* EXERCISE BRIEF *
Read through the listing and copy every line that contains the word "title".

* THE RECORDS *

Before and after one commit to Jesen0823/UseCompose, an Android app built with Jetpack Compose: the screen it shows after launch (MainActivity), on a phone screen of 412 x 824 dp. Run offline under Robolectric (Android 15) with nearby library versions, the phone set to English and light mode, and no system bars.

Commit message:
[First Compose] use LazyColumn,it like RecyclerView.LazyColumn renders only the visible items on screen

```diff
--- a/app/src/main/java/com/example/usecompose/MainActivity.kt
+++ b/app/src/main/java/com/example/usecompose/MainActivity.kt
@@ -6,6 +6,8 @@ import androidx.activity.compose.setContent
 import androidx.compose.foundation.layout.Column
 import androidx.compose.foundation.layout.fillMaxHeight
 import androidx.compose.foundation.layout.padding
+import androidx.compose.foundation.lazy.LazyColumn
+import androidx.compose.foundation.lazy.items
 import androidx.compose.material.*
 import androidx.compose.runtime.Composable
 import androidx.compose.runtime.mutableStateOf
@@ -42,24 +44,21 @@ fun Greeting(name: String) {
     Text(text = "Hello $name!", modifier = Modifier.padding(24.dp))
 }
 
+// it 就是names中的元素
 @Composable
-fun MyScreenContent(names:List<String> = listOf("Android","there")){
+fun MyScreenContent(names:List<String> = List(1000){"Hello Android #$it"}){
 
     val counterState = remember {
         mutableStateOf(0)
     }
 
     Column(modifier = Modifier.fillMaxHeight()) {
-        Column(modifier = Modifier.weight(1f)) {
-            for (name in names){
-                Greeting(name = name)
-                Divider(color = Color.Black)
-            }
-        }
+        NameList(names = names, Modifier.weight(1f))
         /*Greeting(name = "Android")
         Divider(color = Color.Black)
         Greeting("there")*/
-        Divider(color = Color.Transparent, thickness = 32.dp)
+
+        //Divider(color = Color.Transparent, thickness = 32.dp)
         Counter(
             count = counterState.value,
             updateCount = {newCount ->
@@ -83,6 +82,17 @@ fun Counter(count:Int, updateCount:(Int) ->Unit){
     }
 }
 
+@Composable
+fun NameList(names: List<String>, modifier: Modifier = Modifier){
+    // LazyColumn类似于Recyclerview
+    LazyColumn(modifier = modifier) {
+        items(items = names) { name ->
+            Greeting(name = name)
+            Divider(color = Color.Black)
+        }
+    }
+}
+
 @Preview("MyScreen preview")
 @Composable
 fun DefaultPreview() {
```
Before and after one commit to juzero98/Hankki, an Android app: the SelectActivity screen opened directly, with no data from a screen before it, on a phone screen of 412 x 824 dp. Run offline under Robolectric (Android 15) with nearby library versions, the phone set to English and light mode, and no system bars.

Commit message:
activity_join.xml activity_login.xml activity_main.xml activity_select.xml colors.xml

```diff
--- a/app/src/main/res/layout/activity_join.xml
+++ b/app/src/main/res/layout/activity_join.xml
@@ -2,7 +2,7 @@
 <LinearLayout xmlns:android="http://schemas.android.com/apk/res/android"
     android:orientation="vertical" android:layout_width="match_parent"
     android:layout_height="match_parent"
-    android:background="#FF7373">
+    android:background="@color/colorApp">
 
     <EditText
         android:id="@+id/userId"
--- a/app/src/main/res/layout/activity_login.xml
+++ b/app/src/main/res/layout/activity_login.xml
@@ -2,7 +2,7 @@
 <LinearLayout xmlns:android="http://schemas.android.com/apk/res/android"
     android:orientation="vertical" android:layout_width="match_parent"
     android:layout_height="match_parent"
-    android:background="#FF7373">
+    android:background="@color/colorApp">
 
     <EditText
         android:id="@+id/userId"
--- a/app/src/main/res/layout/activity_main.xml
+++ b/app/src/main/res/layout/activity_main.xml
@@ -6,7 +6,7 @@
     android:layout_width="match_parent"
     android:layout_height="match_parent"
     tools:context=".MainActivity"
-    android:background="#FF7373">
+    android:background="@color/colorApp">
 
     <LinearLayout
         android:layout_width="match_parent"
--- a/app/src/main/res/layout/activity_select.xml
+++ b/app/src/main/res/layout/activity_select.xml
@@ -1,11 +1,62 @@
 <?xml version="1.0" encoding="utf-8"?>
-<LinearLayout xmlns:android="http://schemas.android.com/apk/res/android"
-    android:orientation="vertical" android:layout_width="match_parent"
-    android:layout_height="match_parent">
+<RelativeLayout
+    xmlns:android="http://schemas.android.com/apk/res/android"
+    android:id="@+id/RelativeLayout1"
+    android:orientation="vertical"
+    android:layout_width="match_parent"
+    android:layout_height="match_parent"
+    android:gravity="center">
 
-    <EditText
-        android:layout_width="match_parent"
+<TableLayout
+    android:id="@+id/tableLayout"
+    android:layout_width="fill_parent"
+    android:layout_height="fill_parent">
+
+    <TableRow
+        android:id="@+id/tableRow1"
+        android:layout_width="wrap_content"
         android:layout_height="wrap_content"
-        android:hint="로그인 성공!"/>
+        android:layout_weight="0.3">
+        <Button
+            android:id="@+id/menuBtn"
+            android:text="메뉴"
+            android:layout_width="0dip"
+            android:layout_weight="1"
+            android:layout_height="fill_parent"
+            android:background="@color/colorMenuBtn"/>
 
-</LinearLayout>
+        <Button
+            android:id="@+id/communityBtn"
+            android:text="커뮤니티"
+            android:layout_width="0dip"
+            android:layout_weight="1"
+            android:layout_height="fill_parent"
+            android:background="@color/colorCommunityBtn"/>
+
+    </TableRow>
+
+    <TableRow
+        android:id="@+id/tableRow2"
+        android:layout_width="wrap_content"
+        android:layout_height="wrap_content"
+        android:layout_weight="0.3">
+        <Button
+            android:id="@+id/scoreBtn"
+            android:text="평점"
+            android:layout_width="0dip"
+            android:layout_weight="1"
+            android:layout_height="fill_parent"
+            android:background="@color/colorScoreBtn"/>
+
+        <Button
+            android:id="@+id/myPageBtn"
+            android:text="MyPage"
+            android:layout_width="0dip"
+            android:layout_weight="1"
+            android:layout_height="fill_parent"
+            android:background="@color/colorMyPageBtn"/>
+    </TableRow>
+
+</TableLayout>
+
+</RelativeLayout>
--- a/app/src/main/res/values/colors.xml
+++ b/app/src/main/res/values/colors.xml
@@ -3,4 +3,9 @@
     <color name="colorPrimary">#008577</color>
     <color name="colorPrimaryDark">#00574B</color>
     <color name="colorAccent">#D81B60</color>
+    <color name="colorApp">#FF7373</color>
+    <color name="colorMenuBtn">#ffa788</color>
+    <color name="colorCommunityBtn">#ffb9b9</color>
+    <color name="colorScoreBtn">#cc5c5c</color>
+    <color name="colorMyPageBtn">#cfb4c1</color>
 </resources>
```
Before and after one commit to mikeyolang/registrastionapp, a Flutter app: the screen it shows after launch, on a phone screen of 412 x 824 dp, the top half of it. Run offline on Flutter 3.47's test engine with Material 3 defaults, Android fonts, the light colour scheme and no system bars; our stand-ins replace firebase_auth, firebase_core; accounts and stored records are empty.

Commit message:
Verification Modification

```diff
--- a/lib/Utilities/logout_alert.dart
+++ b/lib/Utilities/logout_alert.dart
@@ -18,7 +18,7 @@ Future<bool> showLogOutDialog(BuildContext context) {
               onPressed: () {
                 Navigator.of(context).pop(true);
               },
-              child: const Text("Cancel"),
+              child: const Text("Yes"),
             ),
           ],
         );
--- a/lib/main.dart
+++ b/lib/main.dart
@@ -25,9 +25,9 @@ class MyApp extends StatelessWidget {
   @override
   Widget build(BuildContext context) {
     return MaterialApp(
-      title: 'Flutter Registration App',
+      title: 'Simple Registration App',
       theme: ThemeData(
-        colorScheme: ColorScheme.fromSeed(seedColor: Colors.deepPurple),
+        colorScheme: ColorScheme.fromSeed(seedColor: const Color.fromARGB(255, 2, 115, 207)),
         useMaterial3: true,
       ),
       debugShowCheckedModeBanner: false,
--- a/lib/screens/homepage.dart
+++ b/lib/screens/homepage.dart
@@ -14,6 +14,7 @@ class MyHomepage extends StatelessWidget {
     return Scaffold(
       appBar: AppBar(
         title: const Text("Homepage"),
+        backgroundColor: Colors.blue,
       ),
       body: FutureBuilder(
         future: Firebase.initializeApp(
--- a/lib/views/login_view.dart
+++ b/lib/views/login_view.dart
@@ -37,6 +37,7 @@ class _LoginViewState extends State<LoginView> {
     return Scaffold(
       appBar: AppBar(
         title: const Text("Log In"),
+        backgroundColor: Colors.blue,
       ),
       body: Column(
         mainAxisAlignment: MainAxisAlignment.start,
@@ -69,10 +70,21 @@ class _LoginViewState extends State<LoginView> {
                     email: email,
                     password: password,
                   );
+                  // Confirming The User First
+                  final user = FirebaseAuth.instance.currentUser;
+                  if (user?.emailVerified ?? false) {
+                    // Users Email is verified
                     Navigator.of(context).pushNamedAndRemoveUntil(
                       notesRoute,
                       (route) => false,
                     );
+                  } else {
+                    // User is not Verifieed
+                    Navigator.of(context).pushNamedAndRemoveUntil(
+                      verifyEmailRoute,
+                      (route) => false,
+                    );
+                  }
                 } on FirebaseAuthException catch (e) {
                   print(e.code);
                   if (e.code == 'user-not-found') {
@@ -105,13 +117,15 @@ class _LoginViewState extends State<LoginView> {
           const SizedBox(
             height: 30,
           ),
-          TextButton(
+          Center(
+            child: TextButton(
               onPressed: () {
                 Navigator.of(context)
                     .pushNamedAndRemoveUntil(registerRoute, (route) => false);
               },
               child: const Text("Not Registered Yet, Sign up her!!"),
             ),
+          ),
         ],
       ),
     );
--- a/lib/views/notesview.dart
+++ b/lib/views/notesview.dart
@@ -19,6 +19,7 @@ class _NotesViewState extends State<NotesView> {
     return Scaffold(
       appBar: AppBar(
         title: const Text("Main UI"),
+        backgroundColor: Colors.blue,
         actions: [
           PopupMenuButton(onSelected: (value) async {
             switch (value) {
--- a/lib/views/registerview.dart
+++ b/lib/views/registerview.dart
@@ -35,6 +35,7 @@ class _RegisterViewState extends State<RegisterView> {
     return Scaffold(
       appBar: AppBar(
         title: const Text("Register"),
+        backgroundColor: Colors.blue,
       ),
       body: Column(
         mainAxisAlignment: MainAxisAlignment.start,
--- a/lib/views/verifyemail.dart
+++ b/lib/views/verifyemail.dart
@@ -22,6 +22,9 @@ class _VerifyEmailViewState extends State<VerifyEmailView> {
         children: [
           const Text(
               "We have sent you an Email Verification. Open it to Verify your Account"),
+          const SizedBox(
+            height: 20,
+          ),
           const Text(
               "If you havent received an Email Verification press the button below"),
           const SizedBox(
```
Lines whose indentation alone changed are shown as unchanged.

* SOLUTION TO THIS TASK *
-      title: 'Flutter Registration App',
+      title: 'Simple Registration App',
         title: const Text("Homepage"),
         title: const Text("Log In"),
         title: const Text("Main UI"),
         title: const Text("Register"),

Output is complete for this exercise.